WORKING DATA →
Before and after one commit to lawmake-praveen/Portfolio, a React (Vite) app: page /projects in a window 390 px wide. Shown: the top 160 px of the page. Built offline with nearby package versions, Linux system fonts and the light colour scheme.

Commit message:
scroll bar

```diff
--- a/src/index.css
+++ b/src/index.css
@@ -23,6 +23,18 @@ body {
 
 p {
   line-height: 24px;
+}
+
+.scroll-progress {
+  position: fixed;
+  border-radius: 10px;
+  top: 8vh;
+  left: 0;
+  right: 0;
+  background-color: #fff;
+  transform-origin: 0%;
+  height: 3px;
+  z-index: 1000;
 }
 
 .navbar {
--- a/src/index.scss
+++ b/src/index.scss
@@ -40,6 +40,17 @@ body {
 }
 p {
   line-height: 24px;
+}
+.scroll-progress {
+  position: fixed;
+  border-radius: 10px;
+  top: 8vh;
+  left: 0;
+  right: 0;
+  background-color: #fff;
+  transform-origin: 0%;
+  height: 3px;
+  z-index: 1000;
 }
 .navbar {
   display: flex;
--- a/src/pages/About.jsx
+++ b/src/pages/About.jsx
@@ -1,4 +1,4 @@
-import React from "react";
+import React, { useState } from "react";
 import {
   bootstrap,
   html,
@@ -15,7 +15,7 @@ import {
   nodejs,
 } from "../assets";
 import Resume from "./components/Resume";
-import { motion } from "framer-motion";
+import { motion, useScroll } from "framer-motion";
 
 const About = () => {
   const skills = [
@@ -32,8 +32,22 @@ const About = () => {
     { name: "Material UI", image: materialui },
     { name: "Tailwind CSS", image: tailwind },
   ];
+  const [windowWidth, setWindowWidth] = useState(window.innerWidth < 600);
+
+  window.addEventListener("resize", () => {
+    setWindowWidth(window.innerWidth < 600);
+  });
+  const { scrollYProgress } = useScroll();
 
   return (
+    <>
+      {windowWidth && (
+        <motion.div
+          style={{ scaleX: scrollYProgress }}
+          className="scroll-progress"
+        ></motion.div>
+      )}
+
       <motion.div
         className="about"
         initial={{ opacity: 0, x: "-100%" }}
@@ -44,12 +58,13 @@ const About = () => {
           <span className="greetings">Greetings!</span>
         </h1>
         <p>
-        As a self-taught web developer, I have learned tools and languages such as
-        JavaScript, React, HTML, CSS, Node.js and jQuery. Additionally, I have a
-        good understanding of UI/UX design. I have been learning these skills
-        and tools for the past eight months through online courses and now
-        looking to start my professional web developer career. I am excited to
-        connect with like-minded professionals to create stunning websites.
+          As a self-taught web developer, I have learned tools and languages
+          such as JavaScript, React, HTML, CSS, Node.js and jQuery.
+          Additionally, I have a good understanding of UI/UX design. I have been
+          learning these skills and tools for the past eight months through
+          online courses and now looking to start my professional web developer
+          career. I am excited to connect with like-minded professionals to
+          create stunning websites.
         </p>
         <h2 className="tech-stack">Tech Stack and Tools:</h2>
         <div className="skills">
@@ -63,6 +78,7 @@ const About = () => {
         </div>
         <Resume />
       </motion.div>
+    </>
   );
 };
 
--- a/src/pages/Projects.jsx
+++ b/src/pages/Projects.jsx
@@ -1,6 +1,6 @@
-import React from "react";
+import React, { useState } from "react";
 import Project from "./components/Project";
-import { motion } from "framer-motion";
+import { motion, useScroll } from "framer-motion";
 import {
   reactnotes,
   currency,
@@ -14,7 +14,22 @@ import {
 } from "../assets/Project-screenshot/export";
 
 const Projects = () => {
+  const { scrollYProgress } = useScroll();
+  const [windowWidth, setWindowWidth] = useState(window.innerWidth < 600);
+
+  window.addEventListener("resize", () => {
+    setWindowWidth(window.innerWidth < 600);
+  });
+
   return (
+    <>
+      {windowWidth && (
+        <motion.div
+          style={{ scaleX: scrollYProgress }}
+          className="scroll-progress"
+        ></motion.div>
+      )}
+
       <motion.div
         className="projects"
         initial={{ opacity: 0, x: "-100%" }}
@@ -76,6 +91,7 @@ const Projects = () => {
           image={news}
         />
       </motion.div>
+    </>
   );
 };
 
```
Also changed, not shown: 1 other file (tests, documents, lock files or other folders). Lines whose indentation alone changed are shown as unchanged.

ACTIVITY →
The records above are to be duplicated exactly, every one of them.

WRITTEN SOLUTION →
Before and after one commit to lawmake-praveen/Portfolio, a React (Vite) app: page /projects in a window 390 px wide. Shown: the top 160 px of the page. Built offline with nearby package versions, Linux system fonts and the light colour scheme.

Commit message:
scroll bar

```diff
--- a/src/index.css
+++ b/src/index.css
@@ -23,6 +23,18 @@ body {
 
 p {
   line-height: 24px;
+}
+
+.scroll-progress {
+  position: fixed;
+  border-radius: 10px;
+  top: 8vh;
+  left: 0;
+  right: 0;
+  background-color: #fff;
+  transform-origin: 0%;
+  height: 3px;
+  z-index: 1000;
 }
 
 .navbar {
--- a/src/index.scss
+++ b/src/index.scss
@@ -40,6 +40,17 @@ body {
 }
 p {
   line-height: 24px;
+}
+.scroll-progress {
+  position: fixed;
+  border-radius: 10px;
+  top: 8vh;
+  left: 0;
+  right: 0;
+  background-color: #fff;
+  transform-origin: 0%;
+  height: 3px;
+  z-index: 1000;
 }
 .navbar {
   display: flex;
--- a/src/pages/About.jsx
+++ b/src/pages/About.jsx
@@ -1,4 +1,4 @@
-import React from "react";
+import React, { useState } from "react";
 import {
   bootstrap,
   html,
@@ -15,7 +15,7 @@ import {
   nodejs,
 } from "../assets";
 import Resume from "./components/Resume";
-import { motion } from "framer-motion";
+import { motion, useScroll } from "framer-motion";
 
 const About = () => {
   const skills = [
@@ -32,8 +32,22 @@ const About = () => {
     { name: "Material UI", image: materialui },
     { name: "Tailwind CSS", image: tailwind },
   ];
+  const [windowWidth, setWindowWidth] = useState(window.innerWidth < 600);
+
+  window.addEventListener("resize", () => {
+    setWindowWidth(window.innerWidth < 600);
+  });
+  const { scrollYProgress } = useScroll();
 
   return (
+    <>
+      {windowWidth && (
+        <motion.div
+          style={{ scaleX: scrollYProgress }}
+          className="scroll-progress"
+        ></motion.div>
+      )}
+
       <motion.div
         className="about"
         initial={{ opacity: 0, x: "-100%" }}
@@ -44,12 +58,13 @@ const About = () => {
           <span className="greetings">Greetings!</span>
         </h1>
         <p>
-        As a self-taught web developer, I have learned tools and languages such as
-        JavaScript, React, HTML, CSS, Node.js and jQuery. Additionally, I have a
-        good understanding of UI/UX design. I have been learning these skills
-        and tools for the past eight months through online courses and now
-        looking to start my professional web developer career. I am excited to
-        connect with like-minded professionals to create stunning websites.
+          As a self-taught web developer, I have learned tools and languages
+          such as JavaScript, React, HTML, CSS, Node.js and jQuery.
+          Additionally, I have a good understanding of UI/UX design. I have been
+          learning these skills and tools for the past eight months through
+          online courses and now looking to start my professional web developer
+          career. I am excited to connect with like-minded professionals to
+          create stunning websites.
         </p>
         <h2 className="tech-stack">Tech Stack and Tools:</h2>
         <div className="skills">
@@ -63,6 +78,7 @@ const About = () => {
         </div>
         <Resume />
       </motion.div>
+    </>
   );
 };
 
--- a/src/pages/Projects.jsx
+++ b/src/pages/Projects.jsx
@@ -1,6 +1,6 @@
-import React from "react";
+import React, { useState } from "react";
 import Project from "./components/Project";
-import { motion } from "framer-motion";
+import { motion, useScroll } from "framer-motion";
 import {
   reactnotes,
   currency,
@@ -14,7 +14,22 @@ import {
 } from "../assets/Project-screenshot/export";
 
 const Projects = () => {
+  const { scrollYProgress } = useScroll();
+  const [windowWidth, setWindowWidth] = useState(window.innerWidth < 600);
+
+  window.addEventListener("resize", () => {
+    setWindowWidth(window.innerWidth < 600);
+  });
+
   return (
+    <>
+      {windowWidth && (
+        <motion.div
+          style={{ scaleX: scrollYProgress }}
+          className="scroll-progress"
+        ></motion.div>
+      )}
+
       <motion.div
         className="projects"
         initial={{ opacity: 0, x: "-100%" }}
@@ -76,6 +91,7 @@ const Projects = () => {
           image={news}
         />
       </motion.div>
+    </>
   );
 };
 
```
Also changed, not shown: 1 other file (tests, documents, lock files or other folders). Lines whose indentation alone changed are shown as unchanged.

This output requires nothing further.